    After a series of strange events at the convent, the Inquisition arrives and decides that the whole lot of them is in league with the devil. The convent is ordered sealed and the nuns are basically left there to die. Esteban finds himself having to go to unusual lengths to try and save the woman he loves without being found out (and then subsequently executed!).

    So if this doesn’t deliver loads of lesbian nuns rubbing up on each other or oodles of ultra-violence, what good is it? Well, we get some mild T&A and a bit of violence but nothing like what we’ve seen in the other more notorious nunsploitation pictures made over the years. What we do get, however, is a decent story and some fine acting in addition to some excellent location work and cinematography. A decent score helps things out a fair bit too, but this is one that’s more impressive visually than aurally. The script treats the material seriously, the plot manages to craft an interesting and fairly dark tone and the movie makes similar points about the dangers of mixing church and state that Russell’s picture made prior. We feel enough for Lucita and Esteban that we want them to make it out of the convent with their lives and sanity intact – they’re very much the underdogs here and it’s easy to want them to ‘win the day’ so to speak.

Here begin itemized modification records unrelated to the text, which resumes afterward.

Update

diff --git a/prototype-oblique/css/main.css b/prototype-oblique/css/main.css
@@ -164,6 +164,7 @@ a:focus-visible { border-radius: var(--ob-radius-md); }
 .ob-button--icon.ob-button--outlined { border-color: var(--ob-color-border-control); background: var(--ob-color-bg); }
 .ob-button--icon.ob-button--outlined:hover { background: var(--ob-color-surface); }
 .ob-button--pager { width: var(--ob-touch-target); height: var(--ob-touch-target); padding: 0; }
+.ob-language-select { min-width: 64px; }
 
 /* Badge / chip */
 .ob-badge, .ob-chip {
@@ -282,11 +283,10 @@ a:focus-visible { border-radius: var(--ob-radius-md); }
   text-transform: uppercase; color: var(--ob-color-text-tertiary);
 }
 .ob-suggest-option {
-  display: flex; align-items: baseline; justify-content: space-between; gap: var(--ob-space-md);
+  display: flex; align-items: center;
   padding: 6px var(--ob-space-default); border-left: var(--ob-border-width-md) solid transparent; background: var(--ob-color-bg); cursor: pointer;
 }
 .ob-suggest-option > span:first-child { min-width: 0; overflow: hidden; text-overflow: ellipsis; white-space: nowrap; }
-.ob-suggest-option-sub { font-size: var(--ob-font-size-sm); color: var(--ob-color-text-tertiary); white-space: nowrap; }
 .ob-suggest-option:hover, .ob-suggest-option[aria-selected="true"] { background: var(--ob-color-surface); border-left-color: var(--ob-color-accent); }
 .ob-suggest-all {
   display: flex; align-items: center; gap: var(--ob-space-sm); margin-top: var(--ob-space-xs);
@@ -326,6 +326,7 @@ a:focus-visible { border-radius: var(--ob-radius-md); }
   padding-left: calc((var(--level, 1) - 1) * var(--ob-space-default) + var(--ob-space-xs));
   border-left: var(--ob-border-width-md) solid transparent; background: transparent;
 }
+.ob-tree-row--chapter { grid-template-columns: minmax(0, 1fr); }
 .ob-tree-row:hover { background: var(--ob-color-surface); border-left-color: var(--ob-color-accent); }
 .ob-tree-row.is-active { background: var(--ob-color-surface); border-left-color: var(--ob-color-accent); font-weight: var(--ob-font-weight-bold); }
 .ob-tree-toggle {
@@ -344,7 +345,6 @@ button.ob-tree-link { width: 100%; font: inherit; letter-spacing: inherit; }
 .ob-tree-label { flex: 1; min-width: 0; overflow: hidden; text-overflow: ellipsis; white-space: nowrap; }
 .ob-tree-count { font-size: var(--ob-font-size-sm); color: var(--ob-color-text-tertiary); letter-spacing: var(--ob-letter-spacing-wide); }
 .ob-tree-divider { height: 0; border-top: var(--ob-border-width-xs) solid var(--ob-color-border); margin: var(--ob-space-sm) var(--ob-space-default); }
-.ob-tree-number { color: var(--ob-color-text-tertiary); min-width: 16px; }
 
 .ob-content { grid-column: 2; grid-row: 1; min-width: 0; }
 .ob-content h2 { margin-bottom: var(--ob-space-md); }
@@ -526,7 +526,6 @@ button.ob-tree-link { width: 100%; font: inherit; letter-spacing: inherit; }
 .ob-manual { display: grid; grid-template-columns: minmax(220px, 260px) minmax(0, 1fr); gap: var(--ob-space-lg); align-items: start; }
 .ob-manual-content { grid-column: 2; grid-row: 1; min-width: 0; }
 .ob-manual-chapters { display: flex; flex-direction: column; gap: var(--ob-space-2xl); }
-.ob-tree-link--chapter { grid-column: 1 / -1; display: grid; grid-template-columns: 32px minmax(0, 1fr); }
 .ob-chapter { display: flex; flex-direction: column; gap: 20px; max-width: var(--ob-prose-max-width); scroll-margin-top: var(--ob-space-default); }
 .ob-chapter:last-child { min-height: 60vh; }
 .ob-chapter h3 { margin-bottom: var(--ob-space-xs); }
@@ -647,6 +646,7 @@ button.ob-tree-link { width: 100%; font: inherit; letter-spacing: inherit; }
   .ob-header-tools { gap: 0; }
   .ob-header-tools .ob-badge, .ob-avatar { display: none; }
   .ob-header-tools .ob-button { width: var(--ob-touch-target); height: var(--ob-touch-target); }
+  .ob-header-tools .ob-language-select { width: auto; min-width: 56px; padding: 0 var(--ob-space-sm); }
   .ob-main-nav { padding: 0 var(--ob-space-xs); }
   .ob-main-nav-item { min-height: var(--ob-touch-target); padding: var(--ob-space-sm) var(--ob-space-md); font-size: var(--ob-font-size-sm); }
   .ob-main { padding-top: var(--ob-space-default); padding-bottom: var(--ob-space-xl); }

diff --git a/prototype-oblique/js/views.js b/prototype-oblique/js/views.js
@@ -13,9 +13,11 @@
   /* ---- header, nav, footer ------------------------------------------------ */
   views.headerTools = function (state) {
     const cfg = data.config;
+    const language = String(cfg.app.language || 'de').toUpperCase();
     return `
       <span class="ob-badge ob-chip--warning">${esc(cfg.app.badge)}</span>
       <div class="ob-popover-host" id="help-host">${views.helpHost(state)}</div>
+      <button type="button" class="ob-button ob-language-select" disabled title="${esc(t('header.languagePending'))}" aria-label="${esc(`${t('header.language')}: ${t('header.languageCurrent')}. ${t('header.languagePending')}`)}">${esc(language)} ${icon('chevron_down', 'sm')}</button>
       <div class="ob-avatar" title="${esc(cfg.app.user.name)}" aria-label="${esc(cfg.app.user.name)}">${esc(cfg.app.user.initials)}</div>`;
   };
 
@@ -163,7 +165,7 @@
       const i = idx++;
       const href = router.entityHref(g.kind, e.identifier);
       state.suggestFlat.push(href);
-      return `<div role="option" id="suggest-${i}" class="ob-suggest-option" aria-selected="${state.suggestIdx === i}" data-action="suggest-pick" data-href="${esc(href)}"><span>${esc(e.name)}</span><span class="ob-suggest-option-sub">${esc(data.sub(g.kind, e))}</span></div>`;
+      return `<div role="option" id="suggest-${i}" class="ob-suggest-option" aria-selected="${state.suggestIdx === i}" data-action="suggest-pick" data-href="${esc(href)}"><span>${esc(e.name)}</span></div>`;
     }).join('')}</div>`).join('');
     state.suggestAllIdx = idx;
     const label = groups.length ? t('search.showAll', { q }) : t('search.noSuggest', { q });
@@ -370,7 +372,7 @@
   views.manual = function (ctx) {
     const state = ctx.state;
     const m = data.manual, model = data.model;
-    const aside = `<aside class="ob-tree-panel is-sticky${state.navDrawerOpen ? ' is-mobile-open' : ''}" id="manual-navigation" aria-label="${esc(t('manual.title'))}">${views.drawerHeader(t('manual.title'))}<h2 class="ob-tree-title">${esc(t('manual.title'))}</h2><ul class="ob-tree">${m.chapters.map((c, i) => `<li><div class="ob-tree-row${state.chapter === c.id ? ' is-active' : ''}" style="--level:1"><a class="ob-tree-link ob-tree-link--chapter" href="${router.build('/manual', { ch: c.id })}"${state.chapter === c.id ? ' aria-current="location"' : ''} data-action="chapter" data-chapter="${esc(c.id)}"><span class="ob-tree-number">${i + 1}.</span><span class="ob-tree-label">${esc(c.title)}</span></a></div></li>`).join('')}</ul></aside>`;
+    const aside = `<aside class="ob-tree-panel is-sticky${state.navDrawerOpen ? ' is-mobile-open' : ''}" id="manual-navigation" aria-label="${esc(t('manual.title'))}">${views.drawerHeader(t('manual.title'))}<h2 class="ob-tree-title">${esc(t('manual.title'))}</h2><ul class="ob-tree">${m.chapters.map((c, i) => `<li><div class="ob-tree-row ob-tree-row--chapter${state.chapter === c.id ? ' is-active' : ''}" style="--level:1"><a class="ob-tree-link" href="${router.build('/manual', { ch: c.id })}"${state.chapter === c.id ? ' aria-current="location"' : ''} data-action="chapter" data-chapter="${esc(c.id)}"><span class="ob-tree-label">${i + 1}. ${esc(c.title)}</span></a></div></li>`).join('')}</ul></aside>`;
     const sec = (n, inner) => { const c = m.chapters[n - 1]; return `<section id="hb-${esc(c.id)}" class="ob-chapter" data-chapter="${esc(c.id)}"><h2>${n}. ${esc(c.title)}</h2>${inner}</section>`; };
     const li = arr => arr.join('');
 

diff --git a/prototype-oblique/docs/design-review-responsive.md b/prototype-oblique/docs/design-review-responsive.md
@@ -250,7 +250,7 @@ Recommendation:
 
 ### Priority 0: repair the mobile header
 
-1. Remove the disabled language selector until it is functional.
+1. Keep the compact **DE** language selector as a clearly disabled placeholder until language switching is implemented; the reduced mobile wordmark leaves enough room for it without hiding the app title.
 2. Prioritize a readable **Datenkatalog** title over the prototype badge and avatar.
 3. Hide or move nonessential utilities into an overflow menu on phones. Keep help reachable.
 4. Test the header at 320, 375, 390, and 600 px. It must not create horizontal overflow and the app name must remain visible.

    Performances are okay. Tamburi is pretty and likeable while Malco is stalwart and strong as the male lead. As is often the case in movies like this, however, the antagonists take it. Françoise Prévost makes the most of her turn as the twisted sister in charge while the man who plays the leader of the inquisition also brings much strange enthusiasm to his role. An interesting and quirky supporting cast also helps, adding an additional element of bizarre to some of the proceedings. Ultimately, this one plays reasonably well as a serious take on the concept. Sex plays out here, but surprisingly tastefully and the torture scenes are short and not particularly gratuitous. The movie is well paced but it wraps everything up unusually quickly, bringing the ending on rather suddenly and not to the film’s benefit. Decent enough, but far from a superlative example of nunsploitation.

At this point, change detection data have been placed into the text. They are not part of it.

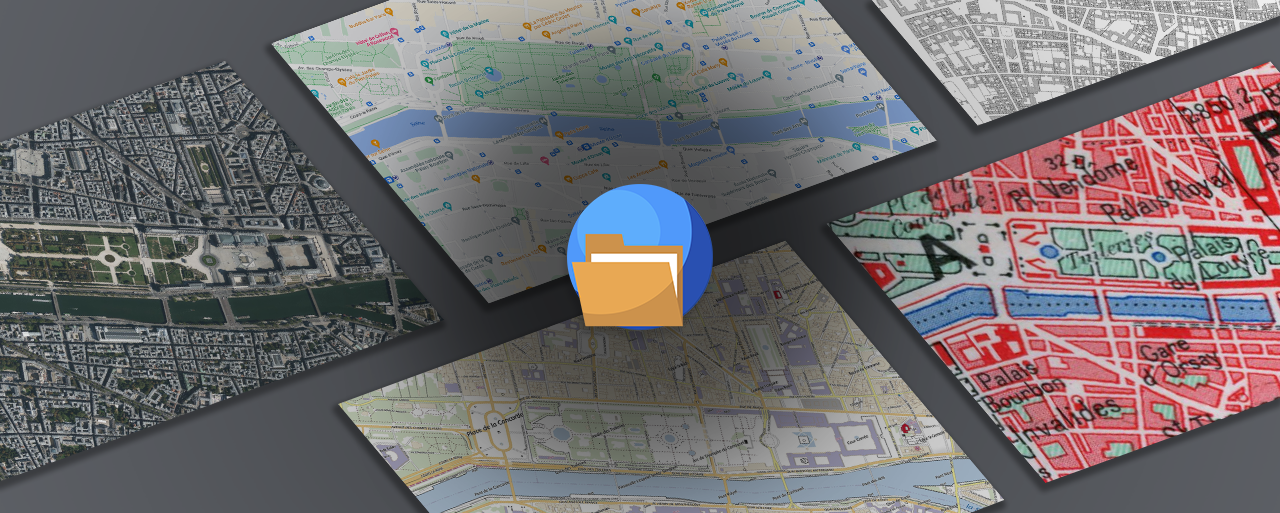
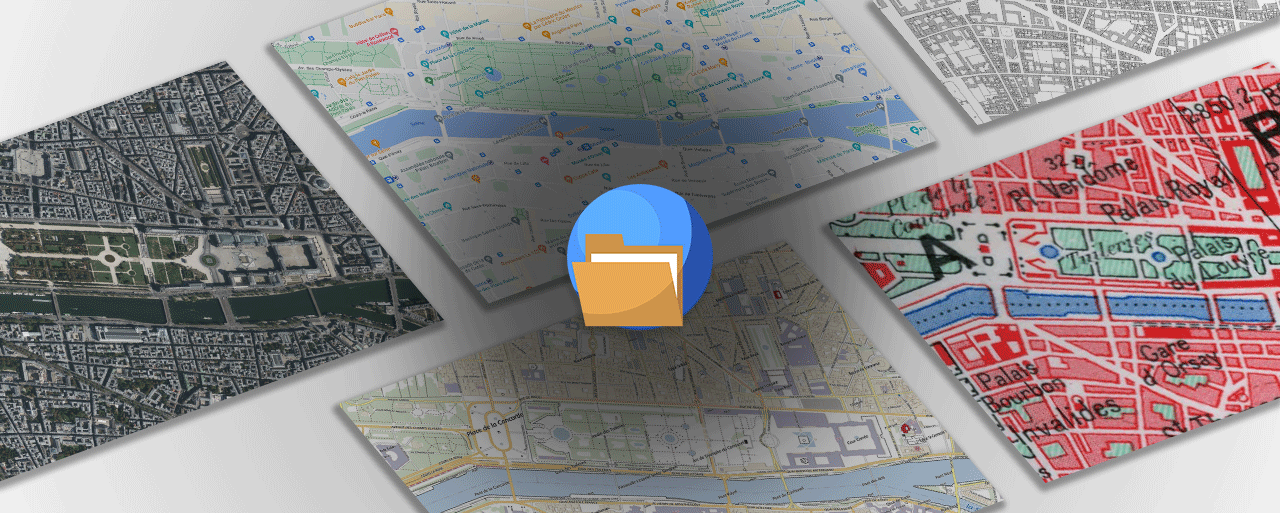
Changed MIMF hero to a transparent background

Changed region(s): [[0.0, 0.0, 0.4688, 1.0], [0.5312, 0.0, 1.0, 1.0]]

diff --git a/README.md b/README.md
@@ -1,4 +1,4 @@
-![MIMF Banner](MapsInMyFolder/Media/MIMF_hero.jpg)
+![MIMF Banner](MapsInMyFolder/Media/MIMF_hero.png)
 
 <p align="center">
 <a href="https://github.com/SioGabx/MapsInMyFolder/releases"><img alt="GitHub all releases" src="https://img.shields.io/github/downloads/SioGabx/MapsInMyFolder/total?color=%2316d68a&logo=github"></a>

    Video/Audio/Extras:

    The Sinful Nuns Of Saint Valentine is presented on Blu-ray in an AVC encoded 2.35.1 widescreen transfer in full 1080p high definition. As seems to be the norm with the Kino/Redemption Blu-ray’s, the transfer was mastered from the original 35mm negative and does not appear to have undergone a complete restoration. The elements used here were in decent enough but expect moderate grain and mild specks throughout in addition to a few scratches here and there. The first couple of minutes look a little rougher than the rest of the movie, but overall, this is a decent looking picture. Detail is solid as is texture, we definitely see ‘more’ than we would be able to on DVD. There is a bit of fading in some of the colors in certain shots but generally this is a pretty strong picture.

    The only audio option on the disc is an Italian language track lossless Mono track. There are no alternate language options, and subtitles are provided in English only. There aren’t any issues of note here. The audio is clear and well balanced and if any hiss or distortion works its way into the mix, it’s minor enough that it went unnoticed. The score has some nice depth to it and overall, for an older low budget movie, the audio quality is solid.

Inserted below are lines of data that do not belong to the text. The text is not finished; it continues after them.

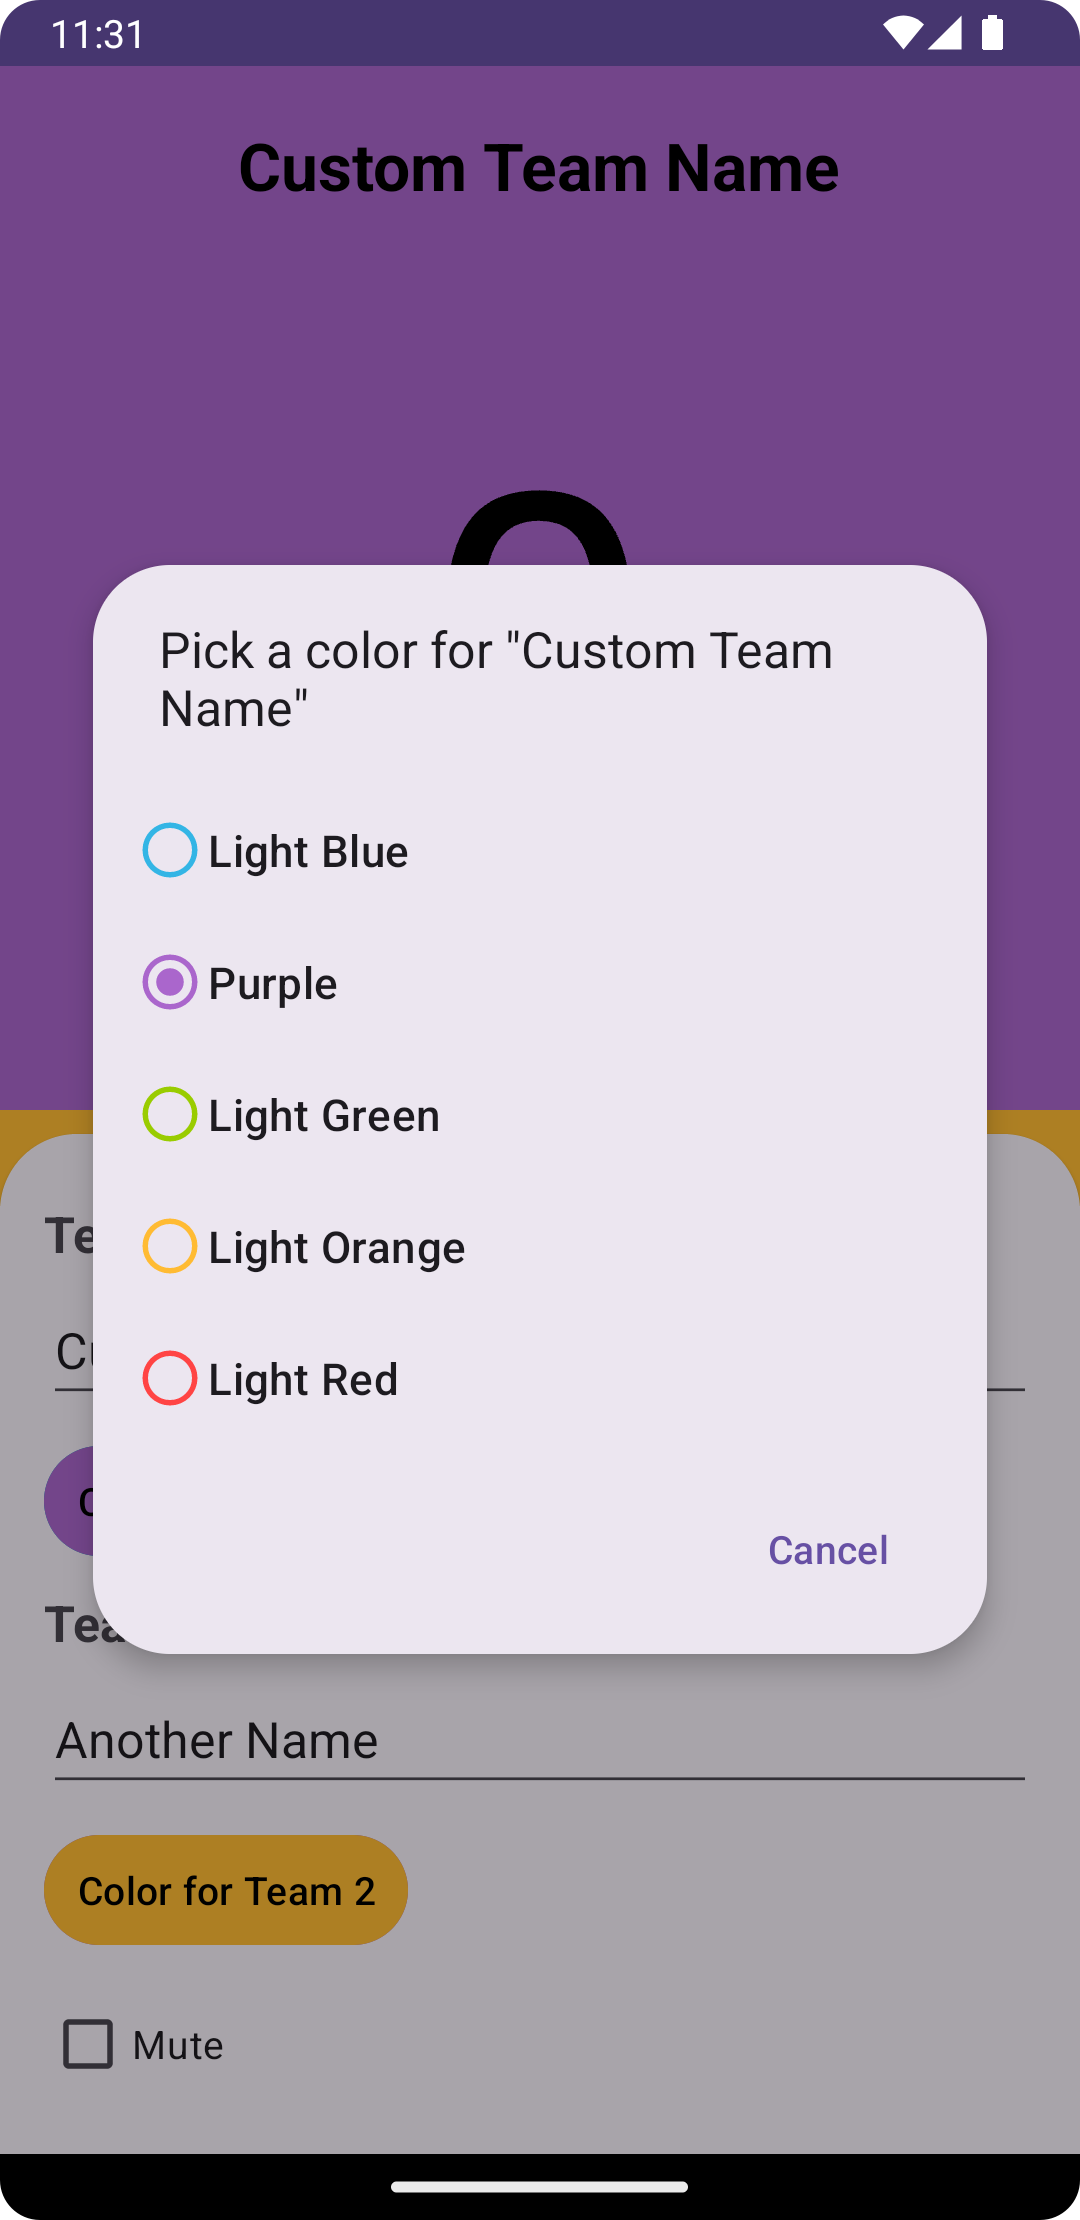
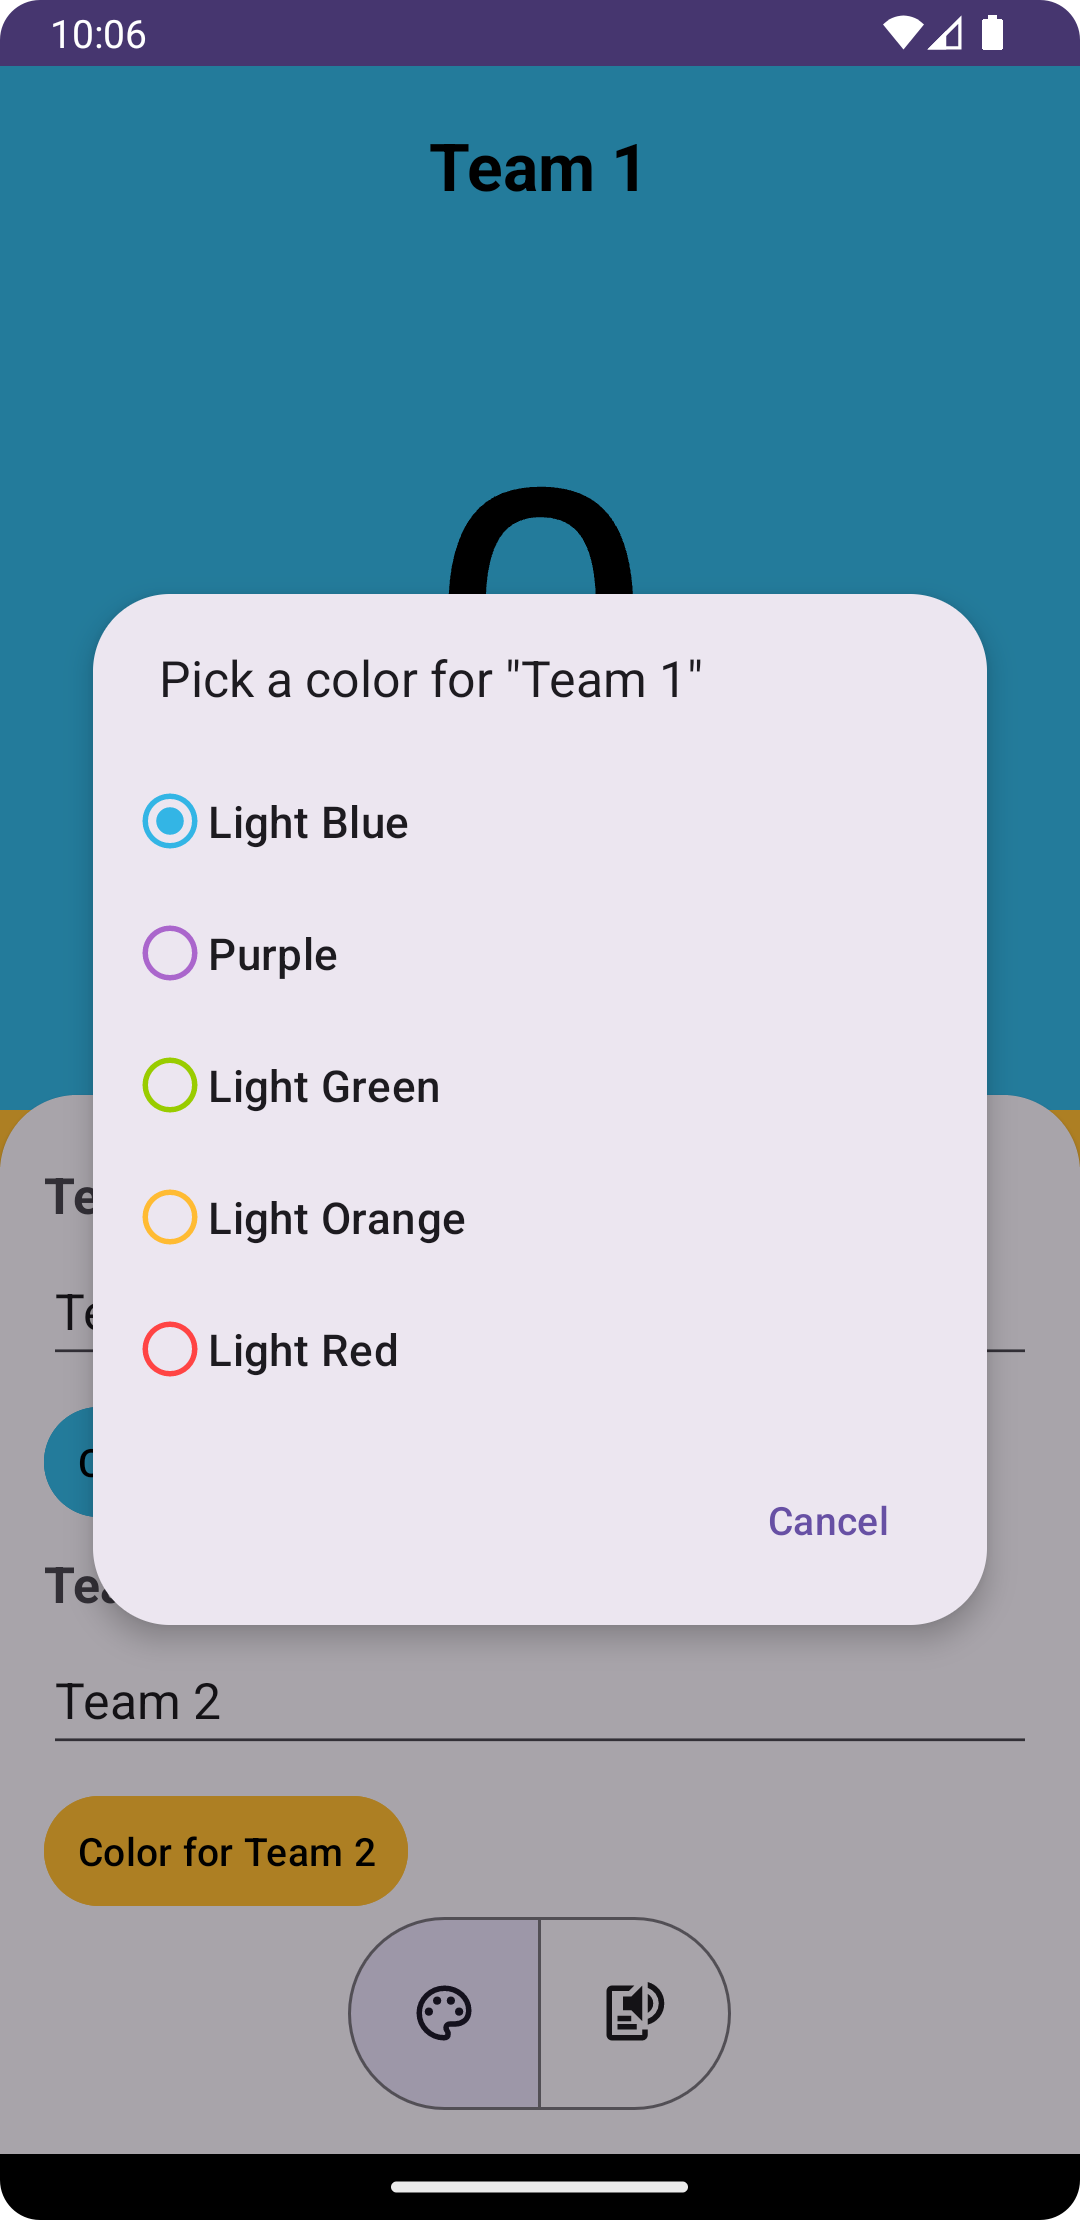
README.md

diff --git a/README.md b/README.md
@@ -14,21 +14,22 @@ want to pass your cellphone to another person to mark down the score, you can lo
 - [x] Reset button
 - [x] Swap button
 - [x] Whistle button
+- [x] High contrast button
 - [x] Points announcement
 - [x] Teams announcement
+- [x] TTS speed rate and pitch sliders
 - [x] Change background colors
 - [x] Settings screen
 - [x] Translations in EN (default), PT and ES
 
 ## TODO
 
-- [ ] Option to disable vibrations
 - [ ] More colors
-- [ ] TTS pitch slider
-- [ ] Timer
+- [ ] TTS locale
+- [ ] Game timer
 - [ ] Picture-in-Picture
 - [ ] Change points increment number
-- [ ] Change app logo
+- [ ] Improve app logo
 - [ ] Add other sounds to replace the whistle
 - [ ] Add points limiter
 - [ ] Change announce order
@@ -41,11 +42,20 @@ want to pass your cellphone to another person to mark down the score, you can lo
 ### Scoreboard Screen Horizontal
 <img src="images/main_horizontal.png" width="300" alt="Scoreboard Screen Horizontal">
 
-### Settings Bottomsheet
-<img src="images/settings.png" height="300" alt="Settings Bottomsheet">
+### High Contrast mode
+
+<img src="images/high_contrast.png" width="300" alt="Scoreboard Screen High Contras">
+
+### Settings Bottomsheet - Palette
+
+<img src="images/settings_palette.png" height="300" alt="Settings Bottomsheet - Palette">
 
 ### Color Picker Dialog
 <img src="images/color_picker.png" height="300" alt="Color Picker Dialog">
+
+### Settings Bottomsheet - Text-to-speech
+
+<img src="images/settings_tts.png" height="300" alt="Settings Bottomsheet - Text-to-speech">
 
 ## Credits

    Extras are limited to a trailer for the feature, trailers for a few other titles available in the Kino/Redemption line, menus and chapter selection.

    The Final Word:

    Though light on extras, the Blu-ray release of The Sinful Nuns Of Saint Valentine from Kino’s Redemption Films line sounds good and looks even better. The movie itself? If you’re a fan of the genre it’s worth seeing – just don’t go in expecting a hyper sexualized of nuns gone wild, as this is a more serious attempt at telling a story all too similar to The Devils of Loudun.
    Click on the images below for full sized Blu-ray screen caps!